Exercise >>
Using the records below, find every line that includes "with" and copy it.

The input: Begin

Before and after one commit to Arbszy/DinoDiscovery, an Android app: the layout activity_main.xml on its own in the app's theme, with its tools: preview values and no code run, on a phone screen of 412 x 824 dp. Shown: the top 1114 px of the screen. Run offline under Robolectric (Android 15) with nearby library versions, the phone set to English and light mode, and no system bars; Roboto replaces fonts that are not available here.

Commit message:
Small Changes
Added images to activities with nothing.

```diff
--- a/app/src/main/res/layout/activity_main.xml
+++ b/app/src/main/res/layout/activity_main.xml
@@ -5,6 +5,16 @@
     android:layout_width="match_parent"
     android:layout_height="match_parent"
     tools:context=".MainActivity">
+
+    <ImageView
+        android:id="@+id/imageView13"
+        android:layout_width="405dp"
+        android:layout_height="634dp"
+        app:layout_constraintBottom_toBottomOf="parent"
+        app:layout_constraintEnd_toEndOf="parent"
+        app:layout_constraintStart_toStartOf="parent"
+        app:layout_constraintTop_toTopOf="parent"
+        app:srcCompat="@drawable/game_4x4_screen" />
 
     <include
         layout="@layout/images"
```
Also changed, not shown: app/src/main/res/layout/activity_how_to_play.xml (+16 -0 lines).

The input: End

Result >>
Before and after one commit to Arbszy/DinoDiscovery, an Android app: the layout activity_main.xml on its own in the app's theme, with its tools: preview values and no code run, on a phone screen of 412 x 824 dp. Shown: the top 1114 px of the screen. Run offline under Robolectric (Android 15) with nearby library versions, the phone set to English and light mode, and no system bars; Roboto replaces fonts that are not available here.
Added images to activities with nothing.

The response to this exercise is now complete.